“Last night I sent a private e-mail to our Customer Service team in response to a customer complaint regarding her past orders and restaurant profile,” Lehmann wrote in a blog post on Sunday. “My e-mail, which outlined how to resolve the customer issue, contained a bad joke which was very poor in taste. Subsequently, the bad joke was sent to the customer. What I said was a major lapse in judgement on my part. I deeply regret this.”
CEO Lehmann’s blog post is here.
The Huffington Post article is here.
So, why do we care about all this?
A tremendous amount of energy is spent on service recovery with just this one gaff. Events like this distract company leaders from delivering real service to this and other customers. Customers are smart people. We know the line in the CEO’s email was not really a “joke.” Trust and integrity are compromised. Big Time!
How we communicate with our customers is a reflection of who we are, what we care about and how we actually value our customers. The unfortunate email and the attempt to minimize the words used, to me, demonstrate an attitude towards the customer that is not healthy.
We can learn from real life. This is a real life example, in fact, too true to even be believed. I had to check this out a few different ways, because to me stuff like this just does not really happen. Yet, it did.
Consider the amount of time and energy a short SNAP message would have required. Minimal. And, I am referring to a message that would have averted the situation in the first place, not a SNAP message as damage control.
Here are the dangers:
- Lack of customer respect, demonstrated by the level of frustration that prompted the unfortunate remark. If we respect our customers, we also respect their frustrations.
- Lack of appropriate behavior modeling. Sharing the wrong message with anyone internally affirms our lack of customer respect, sets a tone that this is status quo and acceptable behavior, at least internally. What we do behind the door is generally reflected in front of the door. In this case, directly so.
- Lack of integrity. Stating that the poor use of words was a joke, in my opinion, may be worse than the initial poor use of words. This demonstrates a continued lack of respect for the customer. Really, swearing with respect to a customer situation with my team is a joke? If it is, it speaks to other ills that are of great concern, such as corporate culture, which also have a direct bearing on our customer relationship.
- Extremely poor judgement.
If customer are a part of your business, then treat your customers with care, with respect, with tolerance, with dignity. After all, your revenue stream, your income, your bonus, your daily routines are all affected by your customer. Directly. Why mess with that?

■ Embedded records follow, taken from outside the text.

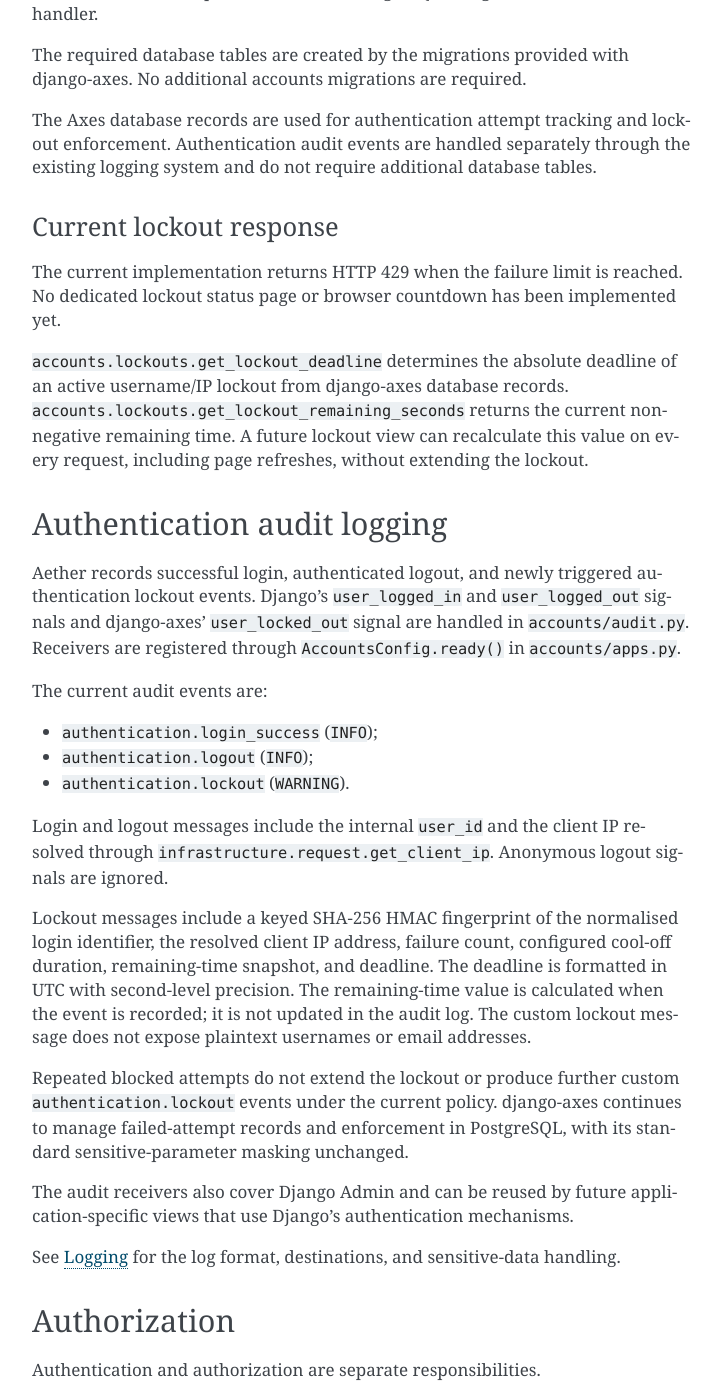
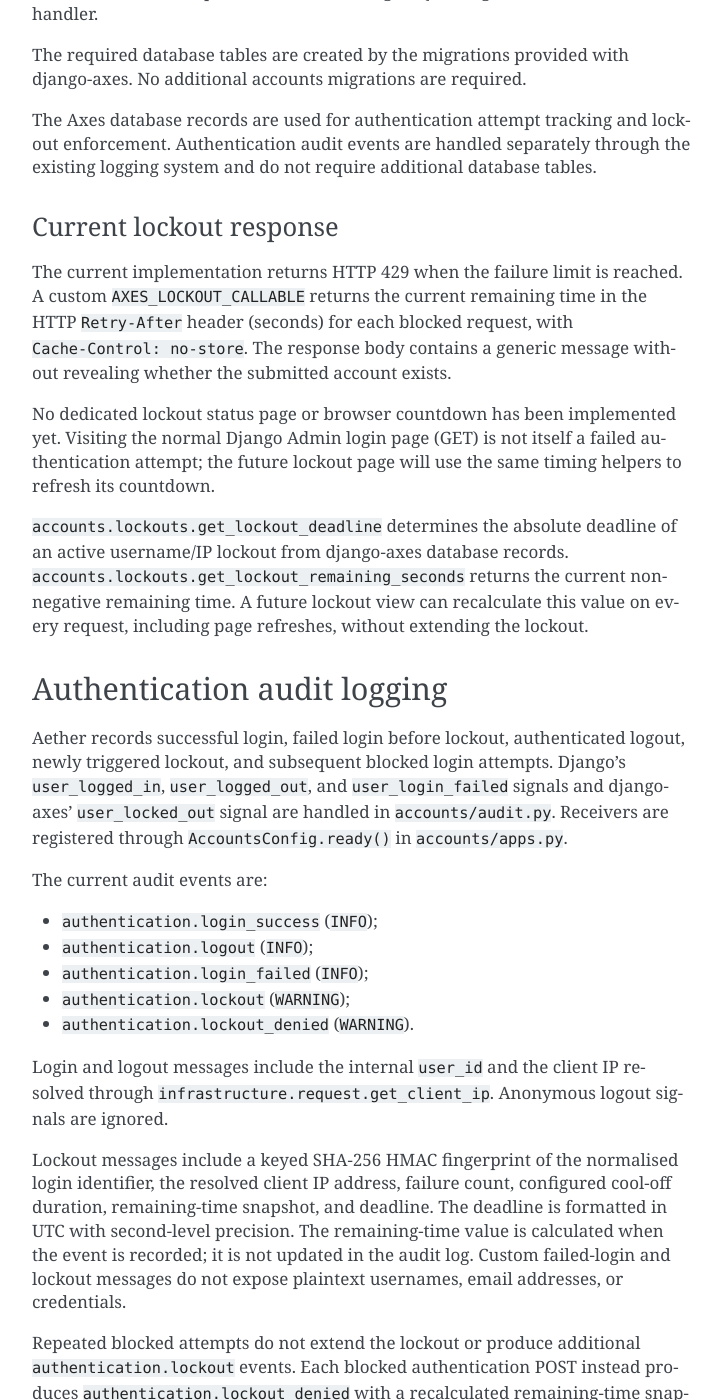
Before and after one commit to alex-nuclearboy/aether-app, a Sphinx documentation site: the page built from docs/source/security/authentication.rst, in a window 1280 px wide and 1400 px high, scrolled down 2123 px. Shown: the whole window, without its empty margins (388-1109 px from the left). Built offline with Sphinx 7.4.7, drawn with Linux system fonts in a browser that asks for light colours; some of the changed text lies outside the part shown.

Commit message:
docs(accounts): update authentication audit documentation
Document failed-login auditing, blocked attempts, dynamic lockout responses, and the corresponding tests.

```diff
--- a/docs/source/security/authentication.rst
+++ b/docs/source/security/authentication.rst
@@ -107,9 +107,16 @@ tables.
 Current lockout response
 ~~~~~~~~~~~~~~~~~~~~~~~~
 
-The current implementation returns HTTP 429 when the failure limit
-is reached. No dedicated lockout status page or browser countdown has been
-implemented yet.
+The current implementation returns HTTP 429 when the failure limit is
+reached. A custom ``AXES_LOCKOUT_CALLABLE`` returns the current remaining
+time in the HTTP ``Retry-After`` header (seconds) for each blocked request,
+with ``Cache-Control: no-store``. The response body contains a generic
+message without revealing whether the submitted account exists.
+
+No dedicated lockout status page or browser countdown has been implemented
+yet. Visiting the normal Django Admin login page (GET) is not itself a failed
+authentication attempt; the future lockout page will use the same timing
+helpers to refresh its countdown.
 
 ``accounts.lockouts.get_lockout_deadline`` determines the absolute deadline
 of an active username/IP lockout from django-axes database records.
@@ -120,17 +127,20 @@ on every request, including page refreshes, without extending the lockout.
 Authentication audit logging
 ----------------------------
 
-Aether records successful login, authenticated logout, and newly triggered
-authentication lockout events. Django's ``user_logged_in`` and
-``user_logged_out`` signals and django-axes' ``user_locked_out`` signal are
-handled in ``accounts/audit.py``. Receivers are registered through
+Aether records successful login, failed login before lockout,
+authenticated logout, newly triggered lockout, and subsequent blocked login
+attempts. Django's ``user_logged_in``, ``user_logged_out``, and
+``user_login_failed`` signals and django-axes' ``user_locked_out`` signal
+are handled in ``accounts/audit.py``. Receivers are registered through
 ``AccountsConfig.ready()`` in ``accounts/apps.py``.
 
 The current audit events are:
 
 * ``authentication.login_success`` (``INFO``);
 * ``authentication.logout`` (``INFO``);
-* ``authentication.lockout`` (``WARNING``).
+* ``authentication.login_failed`` (``INFO``);
+* ``authentication.lockout`` (``WARNING``);
+* ``authentication.lockout_denied`` (``WARNING``).
 
 Login and logout messages include the internal ``user_id`` and the client IP
 resolved through ``infrastructure.request.get_client_ip``. Anonymous logout
@@ -141,11 +151,13 @@ login identifier, the resolved client IP address, failure count, configured
 cool-off duration, remaining-time snapshot, and deadline. The deadline is
 formatted in UTC with second-level precision. The remaining-time value is
 calculated when the event is recorded; it is not updated in the audit log.
-The custom lockout message does not expose plaintext usernames or email
-addresses.
+Custom failed-login and lockout messages do not expose plaintext usernames,
+email addresses, or credentials.
 
-Repeated blocked attempts do not extend the lockout or produce further custom
-``authentication.lockout`` events under the current policy. django-axes
+Repeated blocked attempts do not extend the lockout or produce additional
+``authentication.lockout`` events. Each blocked authentication POST instead
+produces ``authentication.lockout_denied`` with a recalculated remaining-time
+snapshot; GET requests do not create such events. django-axes
 continues to manage failed-attempt records and enforcement in PostgreSQL,
 with its standard sensitive-parameter masking unchanged.
 
--- a/docs/source/security/index.rst
+++ b/docs/source/security/index.rst
@@ -3,7 +3,7 @@ Security
 
 The current security documentation covers Django security configuration,
 username-or-email authentication, brute-force protection, authentication
-audit logging, lockout timing, secret handling, and dependency security.
+audit logging, dynamic lockout responses, secret handling, and dependency security.
 
 Login and logout flows, OAuth, provider-specific permissions, and other
 application-level security features will be documented as they are
```
Also changed, not shown: README.md (+1 -1 lines), docs/source/architecture/overview.rst (+4 -3 lines), docs/source/architecture/project-structure.rst (+23 -13 lines), docs/source/development/logging.rst (+19 -2 lines), docs/source/development/testing.rst (+9 -4 lines).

Take a moment and build out some simple SNAP messages. Sure, we have times when customers are not happy. OK. Build out a few SNAP messages to deal with that. Make them simple, and customizable, so that these messages can be used with real people, and speak to real life situations.
Let the customer know the STATUS, the NEXT STEPS, the APPROXIMATE TIME line and the PLANNED OUTCOME for their current situation with you and your company. Include other members of your team in these messages. Be structured so that you present a united front to the customer. Manage up your team. Manage up your customer.
Part of the customer’s response was to twitter her experience. Read more here. Do we want our customers to do this?
Real life is a great learning lab. But, really, don’t we know enough to plan this out ahead of time?
- Do you have SNAP messages in place for a variety of customer situations?
- Do leaders in your company model appropriate customer interaction skills?
- Do we listen and learn from the customer?
Customer service is not difficult.
Go and deliver excellent customer service.
© 2014 – 2015, Philip Espinosa. All rights reserved.